‘London Grammar’s debut is as pensive and mature as it is beautifully atmospheric’
Since posting their first single, Hey Now,online in December 2012, London-based (unsurprisingly) trio London Grammar’s debut album has been eagerly anticipated by those aware of the group’s potential. Comprised of guitarist Dot Major, multi-instrumentalist Dan Rothman, and vocalist Hannah Reid, the band’s September release, If You Wait, does not disappoint.
Comparisons to The xx are often made due to the group’s stripped down, minimalist sound; elegant muted guitar motifs blend with echoing piano arrangements, reminiscent of James Blake’s early work, to provide an unsettlingly haunting mood.
The occasional introduction of trippy yet energetic dance beats, combining with the frequent throbbing pulses that underlie most of the album, add to the already atmospheric backing an undeniable sense of purpose, seen best on Nightcall, the album’s seventh track.
Hannah Read’s vocals are truly impressive, not to mention emotionally charged.

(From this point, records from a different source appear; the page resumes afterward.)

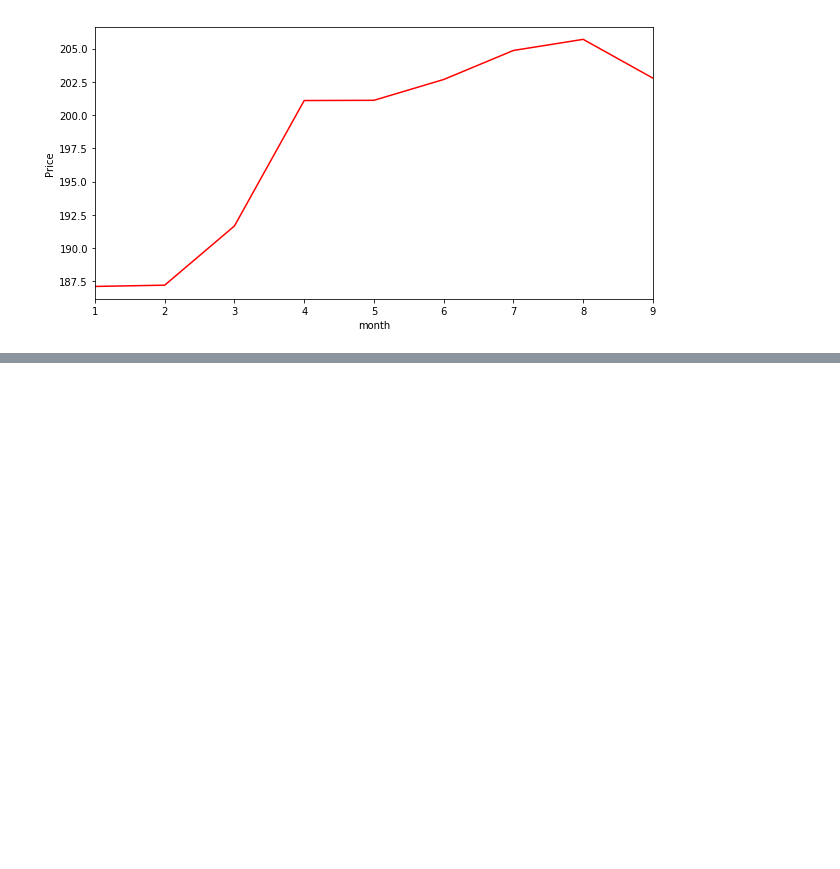
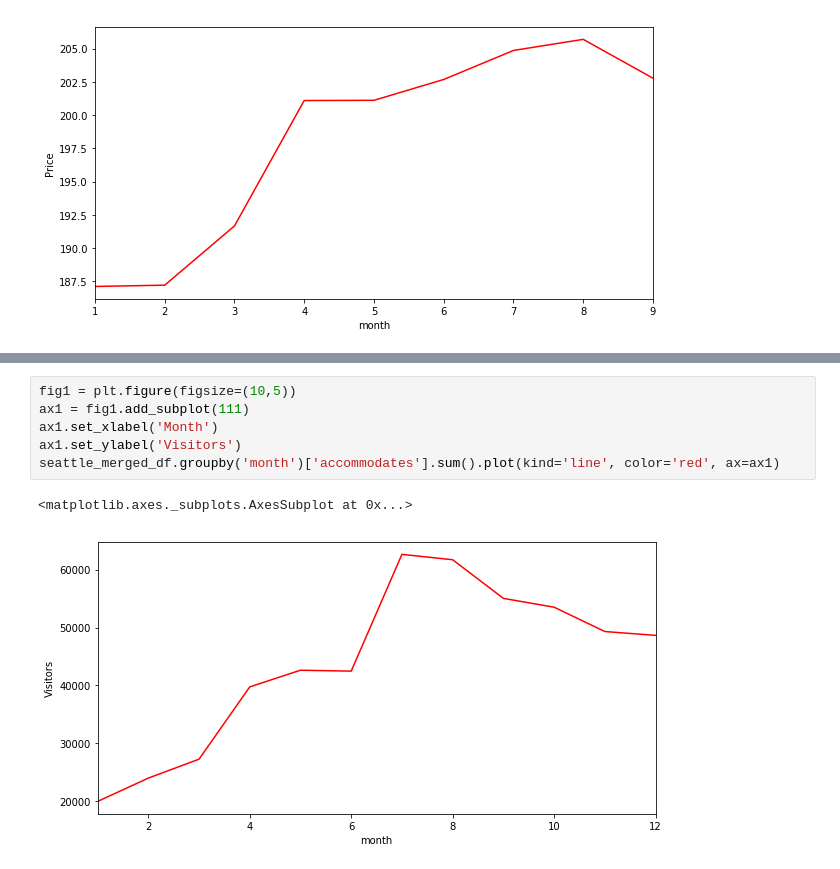
Before and after one commit to jyothishkjames/Seattle-Boston-Airbnb-Data-Analysis, a Jupyter notebook: data_prepration.ipynb, the cells around one changed output, grey strips where cells are left out. Saved outputs shown, nothing was run; the diff lists cells and outputs as text; blank space fills up the shorter version.

```diff
--- a/data_prepration.ipynb
+++ b/data_prepration.ipynb
@@ -216,0 +209,9 @@ merged_df
+# %%
+fig1 = plt.figure(figsize=(10,5))
+ax1 = fig1.add_subplot(111)
+ax1.set_xlabel('Month')
+ax1.set_ylabel('Visitors')
+seattle_merged_df.groupby('month')['accommodates'].sum().plot(kind='line', color='red', ax=ax1)
+# %% [output]
+<matplotlib.axes._subplots.AxesSubplot at 0x...>
+[figure, added]
```
Also changed, not shown: parts of 11 cells of this notebook.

In an interview with Glamour Magazine, she admitted to writing about ‘who come in and out of my life’; the album’s fourth track Wasting My Young Years is apparently ‘a big ex-boyfriend one’.
She is keen to emphasise that her soaring lyrics are also drawn from elsewhere, however, and as much is obvious to the listener. The songs deal with various psychological aspects of youthful relationships, but successfully delve deeper than the average expression of teen angst.
Such topics are perfectly brooded over by her soaring, impressively efficacious vocals. Earning deserved comparisons to Florence Welch (from Florence + the Machine), she achieves a playfulness that effectively embellishes her voice’s undeniable power and contrasts well with the diffident backing.
Despite hopes of a Mercury Prize nomination falling through (they do actually appear on the shortlist, featuring in Disclosure’s Help Me Lose My Mind), If You Wait deserves to be seen as one of the most significant albums of 2013. The group’s subtle combination of stripped down introspective arrangements and Hannah Read’s remarkably expressive vocals creates a truly original sound, one worthy of recognition.